*Requirement*:
Return, from the material below, each line in which "span" occurs.

*** Opening Input for this task ***

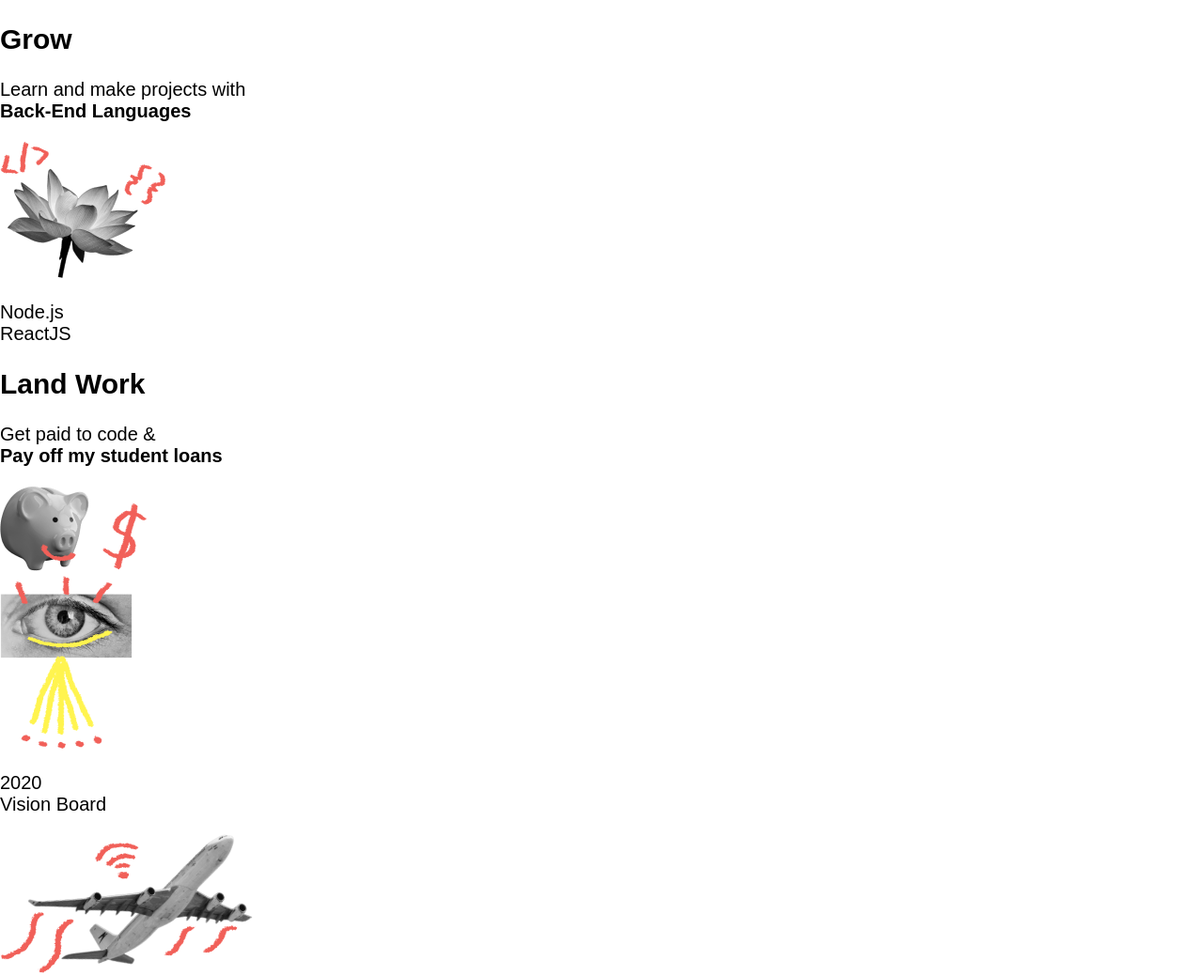
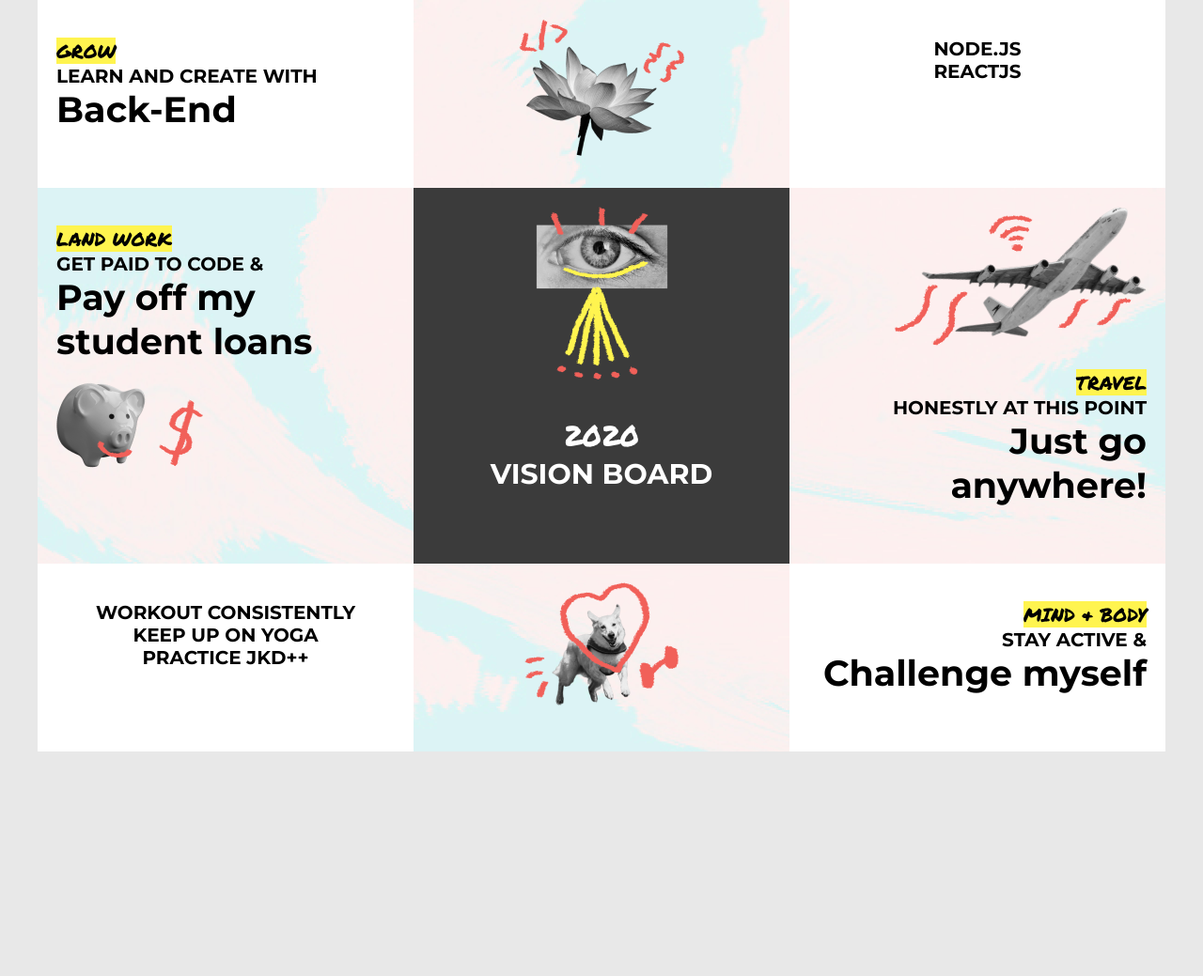
Before and after one commit to NoelArzola/vision-board, a plain HTML site: page index.html in a window 1280 px wide. Shown: the top 1039 px of the page at 94% size. After the commit the page ends 800 px from the top, so only its background shows below. Drawn offline with Linux system fonts and the light colour scheme.

Commit message:
Added styles round 1

```diff
--- a/css/main.css
+++ b/css/main.css
@@ -1,3 +1,92 @@
 body {
+  background-color: #E8E8E8;
+  font-family: 'Montserrat';
   font-size: 20px;
+  text-transform: uppercase;
 }
+
+strong {
+  font-size: 38px;
+  text-transform: none;
+}
+
+#vision-board {
+  background-image: url("../img/background.png");
+  display: grid;
+  grid-template-areas:
+    'top-left top-mid top-right'
+    'mid-left mid mid-right'
+    'bottom-left bottom-mid bottom-right';
+  grid-template-columns: 400px 400px 400px;
+  grid-template-rows: 200px 400px 200px ;
+  margin: 0 auto;
+  width: 1200px;
+}
+
+.block {
+  box-sizing: border-box;
+  padding: 20px;
+}
+
+.block-one,
+.block-three,
+.block-seven,
+.block-nine {
+  background-color: #ffffff;
+}
+
+.block-one {
+  grid-area: top-left;
+}
+
+.block-two {
+  grid-area: top-mid;
+  text-align: center;
+}
+
+.block-three {
+  grid-area: top-right;
+  text-align: center;
+
+}
+
+.block-four {
+  grid-area: mid-left;
+}
+
+.center {
+  background-color: #3B3B3B;
+  color: #ffffff;
+  font-size: 30px;
+  grid-area: mid;
+  text-align: center;
+}
+
+.block-six {
+  grid-area: mid-right;
+  text-align: right;
+}
+
+.block-seven {
+  grid-area: bottom-left;
+  text-align: center;
+}
+
+.block-eight {
+  grid-area: bottom-mid;
+  text-align: center;
+}
+
+.block-nine {
+  grid-area: bottom-right;
+  text-align: right;
+}
+
+.highlighted-text {
+  background-color: #FFF44F;
+  font-family: 'Permanent Marker';
+}
+
+.title {
+  font-family: 'Permanent Marker';
+}
--- a/index.html
+++ b/index.html
@@ -9,51 +9,56 @@
 </head>
 <body>
 	<div id="vision-board">
-	<div class="block">
-		<h2>Grow</h2>
-		<p>Learn and make projects with
-			<br><strong>Back-End Languages</strong></p>
+	<div class="block-one block">
+		<p>
+			<span class="highlighted-text">Grow</span>
+			<br>Learn and create with
+			<br><strong>Back-End</strong>
+		</p>
 	</div>
-	<div class="block">
+	<div class="block-two block">
 		<img src="img/flower.png" alt="A flower with coding symbols around it">
 	</div>
-	<div class="block">
+	<div class="block-three block">
 		<p>Node.js
 			<br>ReactJS
 		</p>
 	</div>
-	<div class="block">
-		<h2>Land Work</h2>
-		<p>Get paid to code &
+	<div class="block-four block">
+
+		<p>
+			<span class="highlighted-text">Land Work</span>
+			<br>Get paid to code &
 			<br><strong>Pay off my student loans</strong>
 		</p>
 		<img src="img/piggy.png" alt="A piggy bank with a drawn on smiley next to a drawn dollar sign">
 	</div>
-	<div class="block">
+	<div class="center block">
 		<img src="img/eye.png" alt="Image of an eye with drawings on it indicating visions that branch out">
-		<p>2020
-			<br>Vision Board
+		<p>
+			<span class="title">2020</span>
+			<br>Vision Board</p>
+	</div>
+	<div class="block-six block">
+		<img src="img/plane.png" alt="Image of an airplane with a hand drawn Wi-Fi symbol">
+
+		<p>
+			<span class="highlighted-text">Travel</span>
+			<br>Honestly at this point
+			<br><strong>Just go anywhere!</strong>
 		</p>
 	</div>
-	<div class="block">
-		<img src="img/plane.png" alt="Image of an airplane with a hand drawn Wi-Fi symbol">
-		<h2>Travel</h2>
-		<p>
-			<br>Honestly at this point
-			<br><strong>just go anywhere</strong>
-		</p>
+	<div class="block-seven block">
+		<p>Workout consistently
+			<br>Keep up on Yoga
+			<br>Practice JKD++</p>
 	</div>
-	<div class="block">
-		Workout consistently
-		Keep up on Yoga
-		Practice JKD++
-	</div>
-	<div class="block">
+	<div class="block-eight block">
 		<img src="img/doggo.png" alt="Image of a dog with a drawn heart around it's head and a drawn dumbbell">
 	</div>
-	<div class="block">
-		<h2>Mind & Body</h2>
+	<div class="block-nine block">
 		<p>
+			<span class="highlighted-text">Mind & Body</span>
 			<br>Stay active &
 			<br><strong>Challenge myself</strong>
 		</p>
```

*** Closing Input for this task ***

*Answer area*:
+			<span class="highlighted-text">Grow</span>
+			<span class="highlighted-text">Land Work</span>
+			<span class="title">2020</span>
+			<span class="highlighted-text">Travel</span>
+			<span class="highlighted-text">Mind & Body</span>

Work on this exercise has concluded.